The family of a Chinese man shot dead by French police called for calm Wednesday following two nights of violent protests over his killing.
Liu Shaoyo was shot on Sunday by a police team that was called to his apartment in northeast Paris over a suspected domestic dispute.
The police said the officer who fired the shots acted in self-defence after the 56-year-old father of five attacked another officer with a knife.
His family has denied that version of events, saying the shooting -- which drew an official complaint from China -- was unprovoked and that the victim had been "trimming fish with a pair of scissors" when the police burst in.
On Tuesday night, around 400 members of the Asian community and supporters of anti-racism groups protested for a second night outside a police station in the city's 19th district, chanting "police murderers" and "injustice".
Ten people were arrested for throwing projectiles at the police. On Monday night, 35 people were arrested for violent acts during a similar protest.
At a press conference on Wednesday, the victim's eldest daughter said the family were still trying to come to terms with the killing.
"We still do not understand why the police shot our father," said the visibly distraught 26-year-old, who was flanked by her siblings. She did not give her name.
The family's lawyer Francois Ormillien said the family had called the meeting "to launch an appeal for calm".
"We know this investigation has caused considerable turmoil," he said.
In a rare move reflecting the shock in China over the shooting, the government in Beijing said Tuesday it had filed an official complaint to France.
China called on Paris to "guarantee the safety and legal rights and interests of Chinese citizens in France and to treat the reaction of Chinese people to this incident in a rational way," a foreign ministry spokeswoman said.
French Interior Minister Matthias Fekl said the police had his "full support".
- Police accused of brutality -
The Chinese community in Paris is estimated at between 200,000 and 300,000. Many of the first-generation Chinese nationals who live in the French capital arrived in the 1980s and work in the textile industry.
French police have repeatedly come under fire for alleged brutality during operations in poor parts of Paris and surrounding suburbs.
In a case that caused widespread outrage, a black youth worker was hospitalised in February with severe anal injuries after being allegedly sodomised with a police baton.

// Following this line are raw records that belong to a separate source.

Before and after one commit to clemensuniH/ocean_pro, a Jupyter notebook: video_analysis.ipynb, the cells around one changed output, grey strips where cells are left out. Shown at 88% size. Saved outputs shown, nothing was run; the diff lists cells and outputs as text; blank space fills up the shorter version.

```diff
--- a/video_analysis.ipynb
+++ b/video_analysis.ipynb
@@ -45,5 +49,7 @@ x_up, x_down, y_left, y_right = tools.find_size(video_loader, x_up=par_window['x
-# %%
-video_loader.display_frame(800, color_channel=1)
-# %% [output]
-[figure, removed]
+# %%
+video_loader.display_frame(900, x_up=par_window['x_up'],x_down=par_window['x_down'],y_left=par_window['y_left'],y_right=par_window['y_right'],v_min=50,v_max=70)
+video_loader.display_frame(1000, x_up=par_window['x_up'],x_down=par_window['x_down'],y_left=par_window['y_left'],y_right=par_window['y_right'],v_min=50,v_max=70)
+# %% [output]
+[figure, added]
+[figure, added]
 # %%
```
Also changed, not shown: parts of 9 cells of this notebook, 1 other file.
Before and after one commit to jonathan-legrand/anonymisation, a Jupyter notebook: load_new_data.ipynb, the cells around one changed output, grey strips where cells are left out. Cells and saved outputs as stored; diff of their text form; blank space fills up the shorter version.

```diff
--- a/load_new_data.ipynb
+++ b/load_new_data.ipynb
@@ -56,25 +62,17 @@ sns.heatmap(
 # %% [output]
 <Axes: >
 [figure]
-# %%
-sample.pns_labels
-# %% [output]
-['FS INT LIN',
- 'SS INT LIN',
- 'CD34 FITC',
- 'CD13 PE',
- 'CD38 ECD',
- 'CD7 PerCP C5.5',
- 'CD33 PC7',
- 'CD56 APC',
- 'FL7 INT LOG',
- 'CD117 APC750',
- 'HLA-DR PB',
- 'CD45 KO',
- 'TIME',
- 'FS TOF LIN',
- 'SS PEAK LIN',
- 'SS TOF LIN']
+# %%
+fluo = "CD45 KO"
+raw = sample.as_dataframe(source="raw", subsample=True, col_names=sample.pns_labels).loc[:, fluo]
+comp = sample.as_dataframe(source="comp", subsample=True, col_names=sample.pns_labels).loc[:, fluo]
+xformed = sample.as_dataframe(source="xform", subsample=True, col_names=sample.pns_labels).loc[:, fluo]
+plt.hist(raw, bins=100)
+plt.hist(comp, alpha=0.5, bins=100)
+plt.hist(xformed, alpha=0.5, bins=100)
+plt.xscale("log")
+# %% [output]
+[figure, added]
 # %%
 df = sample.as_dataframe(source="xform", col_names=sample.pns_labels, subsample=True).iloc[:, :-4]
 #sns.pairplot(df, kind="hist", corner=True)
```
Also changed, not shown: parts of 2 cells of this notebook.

The incident in the gritty northern suburb of Aulnay-sous-Bois triggered several nights of rioting on housing estates around the city.